▶ [Exercise instructions] From the listing below, copy each line that contains the word "html".

▬▬▬▬▬▬▬▬▬▬

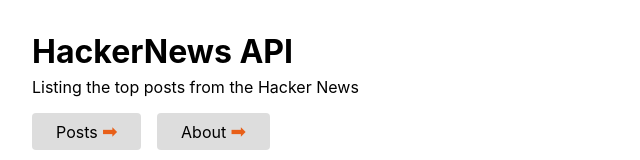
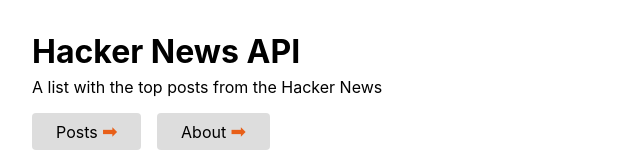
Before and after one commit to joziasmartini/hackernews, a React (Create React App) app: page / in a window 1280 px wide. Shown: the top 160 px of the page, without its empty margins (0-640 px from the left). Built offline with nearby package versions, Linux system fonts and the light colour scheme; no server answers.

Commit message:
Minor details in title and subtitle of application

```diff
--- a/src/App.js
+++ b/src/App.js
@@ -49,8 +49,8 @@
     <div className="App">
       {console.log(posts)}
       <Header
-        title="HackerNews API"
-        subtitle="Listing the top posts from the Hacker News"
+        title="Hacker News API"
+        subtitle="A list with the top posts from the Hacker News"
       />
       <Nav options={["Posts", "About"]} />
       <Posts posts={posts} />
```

▬▬▬▬▬▬▬▬▬▬

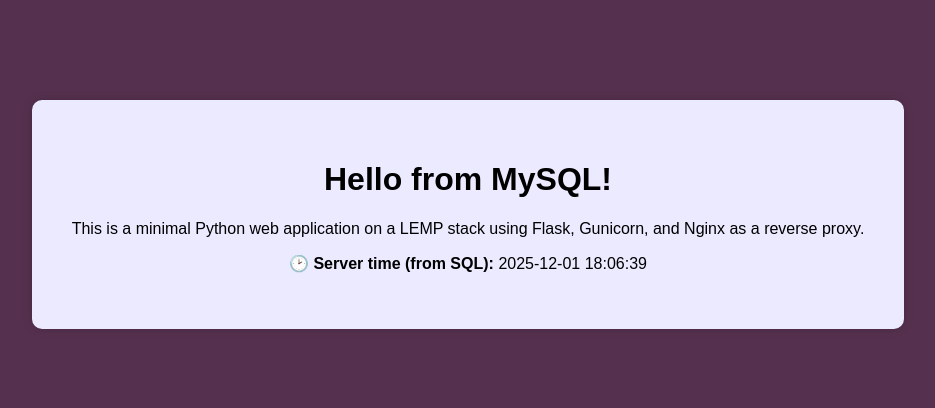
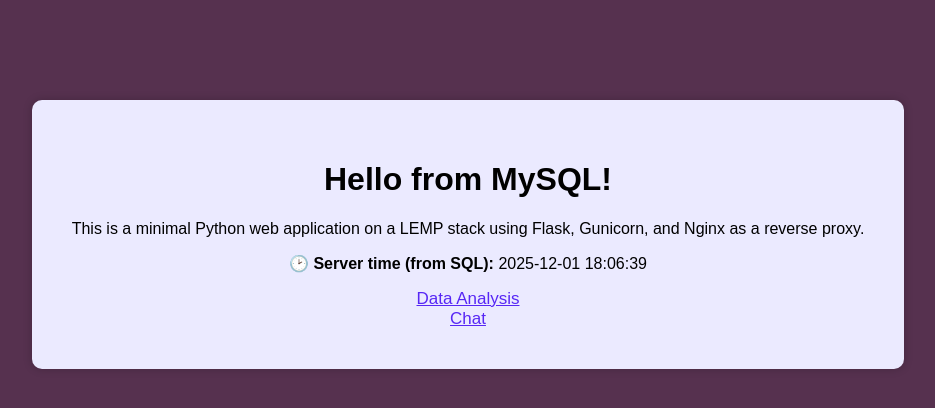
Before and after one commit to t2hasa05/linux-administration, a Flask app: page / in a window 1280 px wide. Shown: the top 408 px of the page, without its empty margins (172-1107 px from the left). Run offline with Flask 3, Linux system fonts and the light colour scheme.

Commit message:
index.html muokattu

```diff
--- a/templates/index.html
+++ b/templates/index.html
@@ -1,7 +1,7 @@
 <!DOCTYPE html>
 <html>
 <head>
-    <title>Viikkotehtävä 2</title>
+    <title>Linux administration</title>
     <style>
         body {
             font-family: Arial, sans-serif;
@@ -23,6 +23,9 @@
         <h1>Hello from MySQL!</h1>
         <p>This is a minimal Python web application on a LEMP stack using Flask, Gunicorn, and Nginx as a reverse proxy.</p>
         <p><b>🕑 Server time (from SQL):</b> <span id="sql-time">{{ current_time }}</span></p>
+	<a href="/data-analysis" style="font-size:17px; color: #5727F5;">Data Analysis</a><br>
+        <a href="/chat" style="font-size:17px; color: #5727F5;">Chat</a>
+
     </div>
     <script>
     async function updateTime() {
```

▬▬▬▬▬▬▬▬▬▬

▶ [Answer to the exercise]
index.html muokattu
--- a/templates/index.html
+++ b/templates/index.html
 <!DOCTYPE html>
 <html>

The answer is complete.